The ministry of religious affairs document, dated Dec. 15, called for “activities by the directorate of preaching and spiritual guidance to limit interaction with Christmas”.
The leak went public last weekend, upsetting Palestinian Christians.
“We set an example for the world in not having any sectarian problems, therefore, we were very upset,” said Samer Tarazi, a Christian journalist in Gaza. He said Christians just wanted life to continue “as normal”.
Jerusalem’s Greek Orthodox Archbishop, Atallah Hanna, called the memo “inflammatory”, but said it “will not harm our unity and good relations”.

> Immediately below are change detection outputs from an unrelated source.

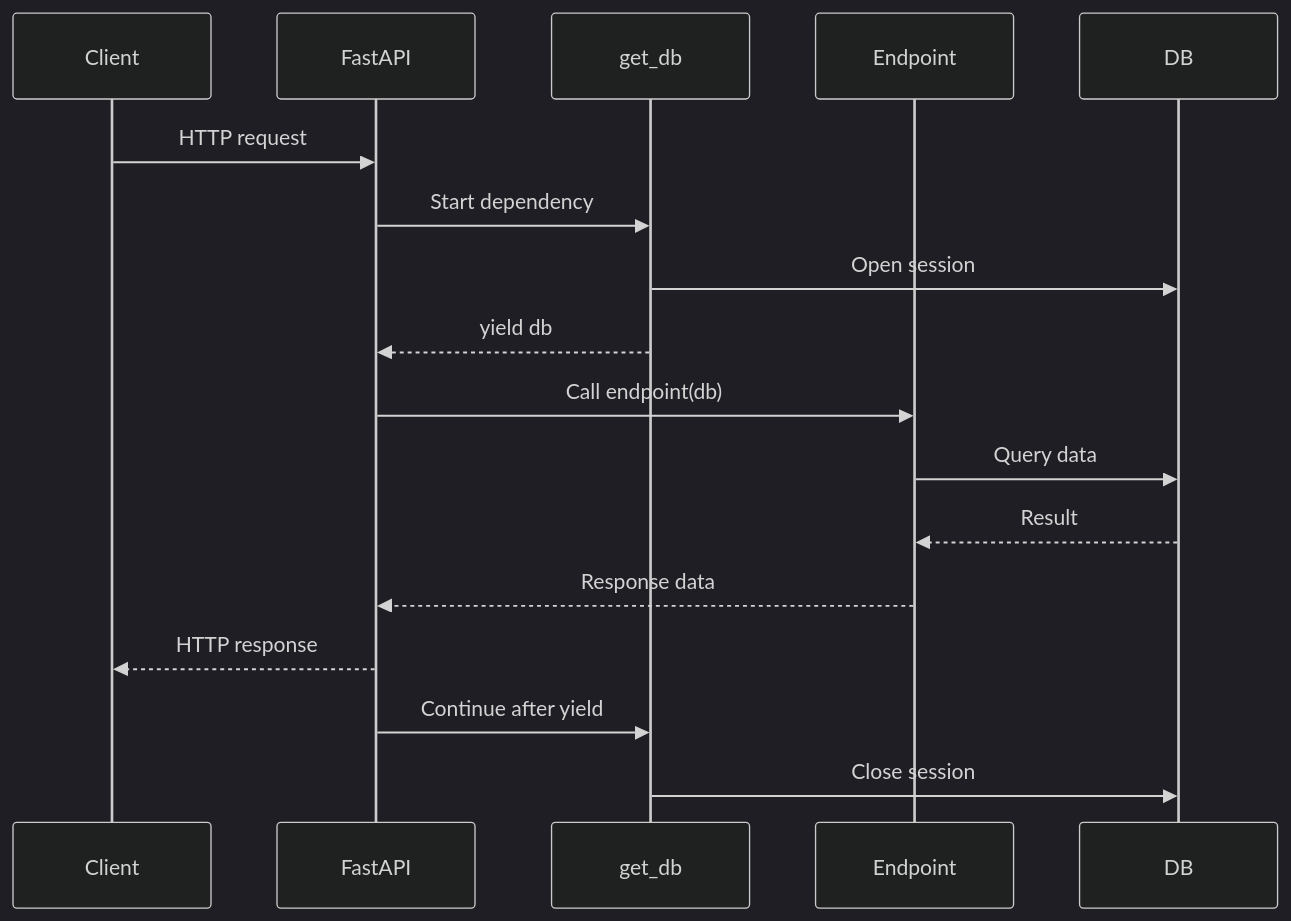
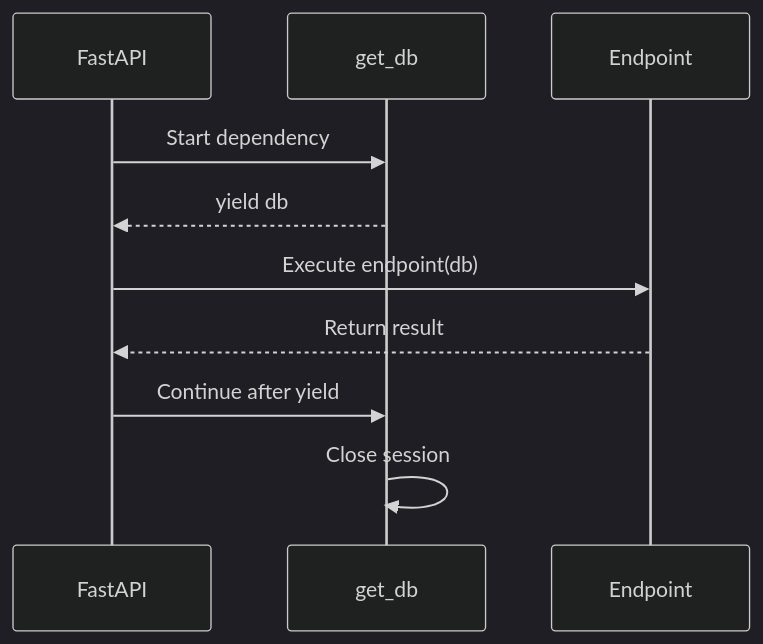
Before and after one commit to AvadhBhalodiya/Interview-Preparation: the fifth of 11 diagrams in src/content/fastapi/dependency-injection-depends.md, drawn with Mermaid (dark theme). The commit also changed other lines of this file and 80 other files, not shown here.

````diff
--- a/src/content/fastapi/dependency-injection-depends.md
+++ b/src/content/fastapi/dependency-injection-depends.md
@@ -564,20 +323,13 @@
 ```mermaid
 sequenceDiagram
-    participant Client
-    participant FastAPI
-    participant Dependency as get_db
-    participant Endpoint
-    participant DB
+    participant F as FastAPI
+    participant D as get_db
+    participant E as Endpoint
 
-    Client->>FastAPI: HTTP request
-    FastAPI->>Dependency: Start dependency
-    Dependency->>DB: Open session
-    Dependency-->>FastAPI: yield db
-    FastAPI->>Endpoint: Call endpoint(db)
-    Endpoint->>DB: Query data
-    DB-->>Endpoint: Result
-    Endpoint-->>FastAPI: Response data
-    FastAPI-->>Client: HTTP response
-    FastAPI->>Dependency: Continue after yield
-    Dependency->>DB: Close session
+    F->>D: Start dependency
+    D-->>F: yield db
+    F->>E: Execute endpoint(db)
+    E-->>F: Return result
+    F->>D: Continue after yield
+    D->>D: Close session
 ```
````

Hamas said the reaction was exaggerated and that it only wanted to ensure Muslims marked Christian holidays in accordance with Islamic law.
“There was never any intention to offend Christians or limit their ability to celebrate and perform their religious rituals,” said Bassem Naim, a Hamas official.

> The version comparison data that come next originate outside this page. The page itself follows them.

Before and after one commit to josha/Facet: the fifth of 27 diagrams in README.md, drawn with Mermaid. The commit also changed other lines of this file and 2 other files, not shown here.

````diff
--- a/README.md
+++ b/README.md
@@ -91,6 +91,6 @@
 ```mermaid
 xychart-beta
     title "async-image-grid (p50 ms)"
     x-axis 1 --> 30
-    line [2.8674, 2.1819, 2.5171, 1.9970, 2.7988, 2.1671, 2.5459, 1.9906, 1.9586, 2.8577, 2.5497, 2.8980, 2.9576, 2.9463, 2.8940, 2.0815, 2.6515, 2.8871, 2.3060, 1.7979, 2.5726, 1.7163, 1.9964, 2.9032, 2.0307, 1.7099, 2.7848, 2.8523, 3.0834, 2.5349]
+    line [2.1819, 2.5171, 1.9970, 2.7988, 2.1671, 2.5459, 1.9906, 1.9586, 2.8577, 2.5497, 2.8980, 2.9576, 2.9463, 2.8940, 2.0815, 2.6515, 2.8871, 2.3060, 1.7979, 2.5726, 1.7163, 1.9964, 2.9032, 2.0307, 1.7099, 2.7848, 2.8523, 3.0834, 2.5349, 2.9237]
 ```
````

The ministry, which is tasked with running Gaza’s mosques and looking after Muslim and Christian affairs in the coastal strip, quickly released a statement saying Christians “have the right to hold their religious celebrations and they can’t be offended or be restricted”.

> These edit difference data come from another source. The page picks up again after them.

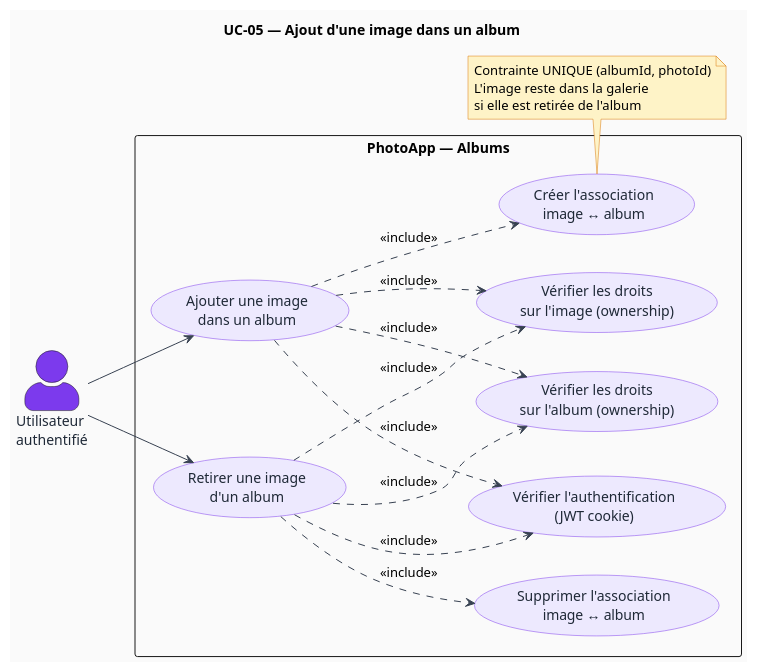
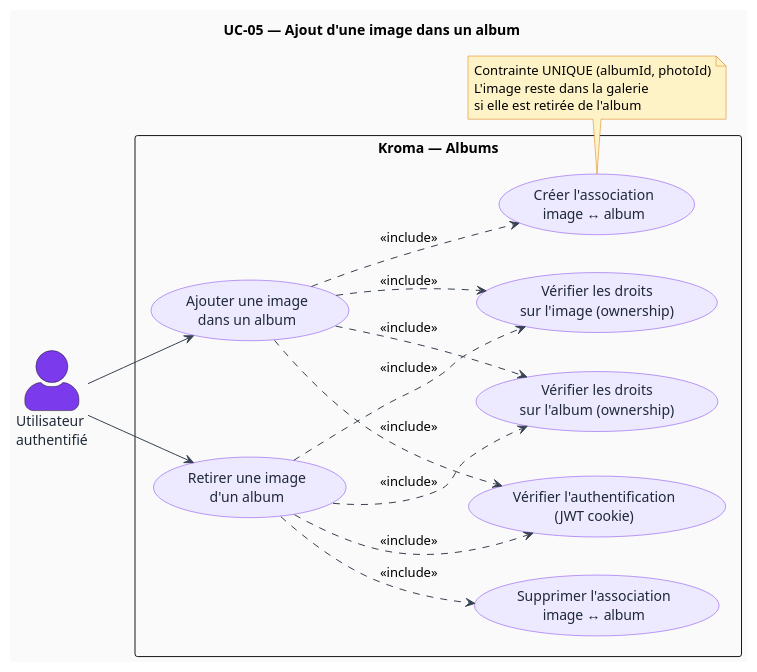
The diagram in docs/use_cases/uc-05-ajout-image-album.puml (TonyMascate/fil_rouge_plateforme), drawn with PlantUML before and after one commit. The commit also changed 27 other files, not shown here.

```diff
--- a/docs/use_cases/uc-05-ajout-image-album.puml
+++ b/docs/use_cases/uc-05-ajout-image-album.puml
@@ -1,60 +1,60 @@
 @startuml UC-05 — Ajout d'une image dans un album
 
 title UC-05 — Ajout d'une image dans un album
 
 left to right direction
 
 skinparam actorStyle awesome
 skinparam backgroundColor #FAFAFA
 skinparam usecase {
   BackgroundColor #EDE9FE
   BorderColor #7C3AED
   FontColor #1F2937
 }
 skinparam actor {
   BackgroundColor #7C3AED
   FontColor #1F2937
 }
 skinparam arrow {
   Color #374151
 }
 skinparam note {
   BackgroundColor #FEF3C7
   BorderColor #D97706
 }
 
 actor "Utilisateur\nauthentifié" as User
 
-rectangle "PhotoApp — Albums" {
+rectangle "Kroma — Albums" {
 
   usecase "Ajouter une image\ndans un album" as UC_Add
   usecase "Retirer une image\nd'un album" as UC_Remove
 
   usecase "Vérifier l'authentification\n(JWT cookie)" as UC_Auth
   usecase "Vérifier les droits\nsur l'album (ownership)" as UC_CheckAlbum
   usecase "Vérifier les droits\nsur l'image (ownership)" as UC_CheckPhoto
   usecase "Créer l'association\nimage ↔ album" as UC_Link
   usecase "Supprimer l'association\nimage ↔ album" as UC_Unlink
 
 }
 
 User --> UC_Add
 User --> UC_Remove
 
 UC_Add    ..> UC_Auth       : <<include>>
 UC_Add    ..> UC_CheckAlbum : <<include>>
 UC_Add    ..> UC_CheckPhoto : <<include>>
 UC_Add    ..> UC_Link       : <<include>>
 
 UC_Remove ..> UC_Auth       : <<include>>
 UC_Remove ..> UC_CheckAlbum : <<include>>
 UC_Remove ..> UC_CheckPhoto : <<include>>
 UC_Remove ..> UC_Unlink     : <<include>>
 
 note bottom of UC_Link
   Contrainte UNIQUE (albumId, photoId)
   L'image reste dans la galerie
   si elle est retirée de l'album
 end note
 
 @enduml
```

The statement added: “Just as Muslims are commanded to avoid violations of (Islamic law) on Muslim holidays, it is all the more reason for them to avoid (such violations) during the holidays of others.”
It is rare for religious tensions in Gaza to spill over into the public domain.
While around 1% of the population of the Palestinian Territories as a whole are Christian, the percentage is small in Gaza, where there are around 1,000 mostly Greek Orthodox Christians among nearly 2 million Muslims.
The Christian community was already upset that celebrations will be limited because of the coronavirus pandemic.
Gaza Christians cannot make their usual Christmas trips to Bethlehem this year due to increased COVID-19 travel restrictions imposed by Israel - which has for years imposed a blockade on the Gaza Strip citing security concerns about Hamas - and Palestinian curbs on movement to prevent the spread of infection.
Editing by Rami Ayyub, Stephen Farrell and Emelia Sithole-Matarise